Rio Tinto’s Argyle diamond mine in Western Australia’s east Kimberley region has been mined out after 37 years of production.
With its reserves now depleted, Argyle employees, Traditional owners and local stakeholders held an event to transition Argyle from an operational mine to the first steps of its closure.
The closure process is expected to take about five years; it includes decommissioning and dismantling of the mine along with rehabilitation, plus a period of monitoring. A small workforce will remain on site to oversee final mining and production activities.
The Argyle ore body has been a single pipe known as AK1. Discovered in October 1979, the operation commenced alluvial work in 1983, open pit mining in 1985 and full underground operations in 2013.
Over its life span, the mine produced more than 865 million carats of rough diamonds, and earned the distinction of being the world’s largest producer of coloured diamonds. It was virutally the only source – very small but consistent, according to the miner – of rare pink diamonds.

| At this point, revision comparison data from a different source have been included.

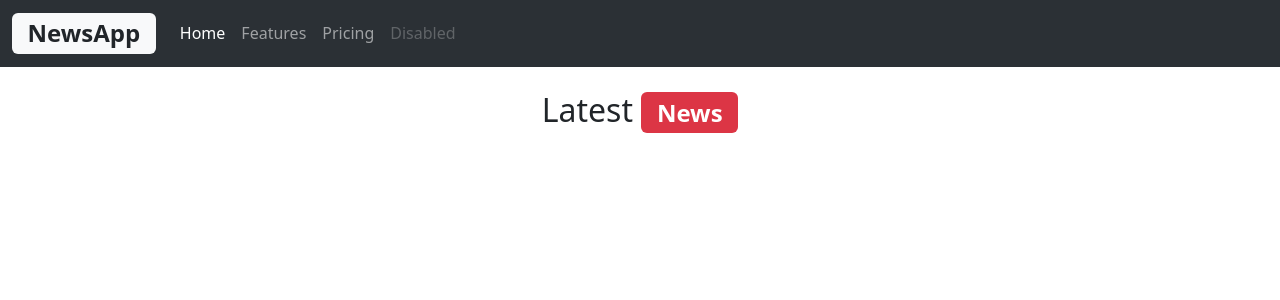
Repository: Abhishek-Thakur14/NewsXpress
Page: /
The author's editor kept a copy of each file at every save. The page is drawn from the files as they stood at one save, then again after the next save.
The browser window is 1280 px wide. The pictures show the whole page.
The page's requests for data from a server got no answer. The project was rebuilt for these pictures with package versions that can differ from the ones it lists, and the page was loaded fresh each time. No one was signed in, and anything a server would have sent is missing. Also part of the build but not shown: vite.config.js, src/Components/NewsItem.jsx, src/NewsBoard.css.

Above is the page before, as saved 2025-02-08 16:20:09.

After the next save:
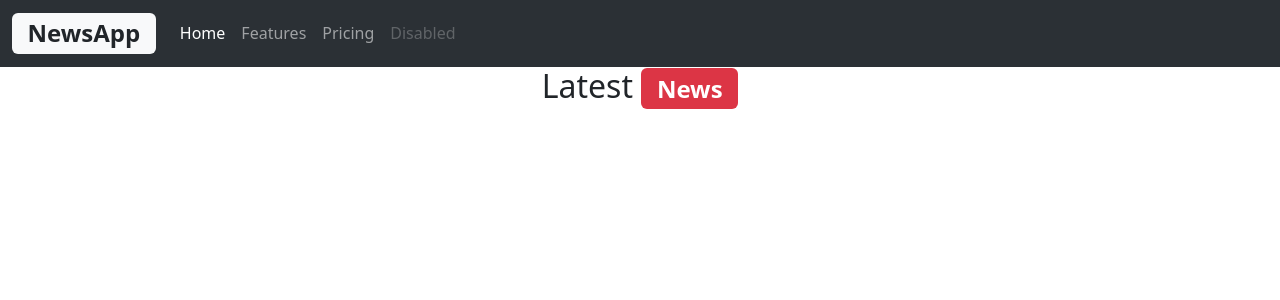
Saved 45 s later.
--- a/src/Components/NewsBoard.jsx
+++ b/src/Components/NewsBoard.jsx
@@ -1,5 +1,6 @@
 import { useState, useEffect } from "react";
 import NewsItem from "./NewsItem";
+import "./NewsBoard.css"; // Import the CSS file for styling
 
 const NewsBoard = () => {
   const [articles, setArticles] = useState([]);
@@ -20,7 +21,7 @@ const NewsBoard = () => {
   }, []);
 
   return (
-    <div className="container my-4">
+    <div className="newsboard-container">
       <h2 className="text-center">
         Latest <span className="badge bg-danger">News</span>
       </h2>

“Fifty years ago there were very few people who believed there were diamonds in Australia – even fewer could have foreseen how the Argyle story would unfold,” said Arnaud Soirat, chief executive of copper and diamonds.
“Today Argyle’s influence stretches into many spheres and over many continents.”
GM Andrew Wilson said the asset’s new chapter will include a respectful closure and rehabilitation of the land, which will then be “handed back to its traditional custodians.”